→ Goal of the exercise: Below are some records; quote exactly the lines from the one that contains "Before and after one commit to pselamy/resume, a" through the one that contains "chore: stage reviewed variants/poetic-fde.tex", inclusive, and no others.

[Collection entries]
──────────────────────────────

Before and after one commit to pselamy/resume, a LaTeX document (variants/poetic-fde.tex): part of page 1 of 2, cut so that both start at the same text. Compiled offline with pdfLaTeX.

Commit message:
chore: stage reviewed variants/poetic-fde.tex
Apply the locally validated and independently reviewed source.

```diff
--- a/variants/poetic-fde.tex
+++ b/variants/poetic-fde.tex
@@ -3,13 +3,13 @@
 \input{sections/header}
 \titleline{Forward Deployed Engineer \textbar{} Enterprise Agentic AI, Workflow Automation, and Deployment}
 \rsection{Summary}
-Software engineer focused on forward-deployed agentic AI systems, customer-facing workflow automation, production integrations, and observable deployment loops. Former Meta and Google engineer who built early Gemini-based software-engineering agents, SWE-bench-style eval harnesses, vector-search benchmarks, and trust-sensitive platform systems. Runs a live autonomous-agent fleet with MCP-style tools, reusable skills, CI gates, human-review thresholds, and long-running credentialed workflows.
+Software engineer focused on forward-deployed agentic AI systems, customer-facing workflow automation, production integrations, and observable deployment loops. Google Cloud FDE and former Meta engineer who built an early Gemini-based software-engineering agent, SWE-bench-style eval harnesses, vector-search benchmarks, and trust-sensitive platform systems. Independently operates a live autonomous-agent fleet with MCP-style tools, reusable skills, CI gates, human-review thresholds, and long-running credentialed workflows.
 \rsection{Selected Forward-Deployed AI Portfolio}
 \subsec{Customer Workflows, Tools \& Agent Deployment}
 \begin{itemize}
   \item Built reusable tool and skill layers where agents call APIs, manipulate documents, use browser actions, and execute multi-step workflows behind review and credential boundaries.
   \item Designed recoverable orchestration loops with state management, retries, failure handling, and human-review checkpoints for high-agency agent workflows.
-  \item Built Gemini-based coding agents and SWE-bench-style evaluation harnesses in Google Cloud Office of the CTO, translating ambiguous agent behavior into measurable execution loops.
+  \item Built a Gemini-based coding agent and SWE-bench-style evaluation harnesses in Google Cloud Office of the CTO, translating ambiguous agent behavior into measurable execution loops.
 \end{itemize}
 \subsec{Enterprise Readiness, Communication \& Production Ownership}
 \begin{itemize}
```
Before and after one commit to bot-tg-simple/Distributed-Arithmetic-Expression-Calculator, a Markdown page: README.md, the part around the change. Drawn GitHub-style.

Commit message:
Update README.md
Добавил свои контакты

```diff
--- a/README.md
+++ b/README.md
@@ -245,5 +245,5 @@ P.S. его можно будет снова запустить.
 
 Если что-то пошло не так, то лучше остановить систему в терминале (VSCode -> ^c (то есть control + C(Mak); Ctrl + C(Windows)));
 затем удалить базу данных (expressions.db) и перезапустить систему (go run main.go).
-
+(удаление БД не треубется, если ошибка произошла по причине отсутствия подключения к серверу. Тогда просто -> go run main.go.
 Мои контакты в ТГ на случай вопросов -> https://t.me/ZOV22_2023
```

──────────────────────────────

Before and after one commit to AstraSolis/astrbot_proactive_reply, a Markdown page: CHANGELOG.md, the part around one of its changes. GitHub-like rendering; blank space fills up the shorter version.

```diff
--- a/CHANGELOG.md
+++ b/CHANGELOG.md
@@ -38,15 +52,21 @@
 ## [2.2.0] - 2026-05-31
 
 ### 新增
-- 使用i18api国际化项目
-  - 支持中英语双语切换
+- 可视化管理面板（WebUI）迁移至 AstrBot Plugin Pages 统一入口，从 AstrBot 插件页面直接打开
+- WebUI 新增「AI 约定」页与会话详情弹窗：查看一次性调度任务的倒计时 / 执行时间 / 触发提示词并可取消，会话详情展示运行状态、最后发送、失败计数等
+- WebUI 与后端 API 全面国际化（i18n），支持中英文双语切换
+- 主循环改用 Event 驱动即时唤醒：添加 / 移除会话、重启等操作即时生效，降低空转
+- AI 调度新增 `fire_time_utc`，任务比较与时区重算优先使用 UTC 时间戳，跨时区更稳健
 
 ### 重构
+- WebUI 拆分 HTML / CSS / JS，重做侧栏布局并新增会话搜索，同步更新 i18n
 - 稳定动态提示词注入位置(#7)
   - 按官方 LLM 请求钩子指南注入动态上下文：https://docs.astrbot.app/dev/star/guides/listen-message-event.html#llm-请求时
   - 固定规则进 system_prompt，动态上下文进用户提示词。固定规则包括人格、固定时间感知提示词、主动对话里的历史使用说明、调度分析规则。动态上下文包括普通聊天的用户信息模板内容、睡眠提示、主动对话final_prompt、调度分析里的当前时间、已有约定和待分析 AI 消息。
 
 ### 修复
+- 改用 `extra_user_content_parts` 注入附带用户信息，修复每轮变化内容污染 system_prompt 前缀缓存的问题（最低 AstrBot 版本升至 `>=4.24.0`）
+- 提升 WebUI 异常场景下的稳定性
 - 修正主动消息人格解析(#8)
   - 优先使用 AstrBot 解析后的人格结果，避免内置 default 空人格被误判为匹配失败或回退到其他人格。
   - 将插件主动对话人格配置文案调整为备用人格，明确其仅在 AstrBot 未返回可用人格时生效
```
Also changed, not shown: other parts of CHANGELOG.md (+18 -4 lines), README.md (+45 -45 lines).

──────────────────────────────

→ Expected output:
Before and after one commit to pselamy/resume, a LaTeX document (variants/poetic-fde.tex): part of page 1 of 2, cut so that both start at the same text. Compiled offline with pdfLaTeX.

Commit message:
chore: stage reviewed variants/poetic-fde.tex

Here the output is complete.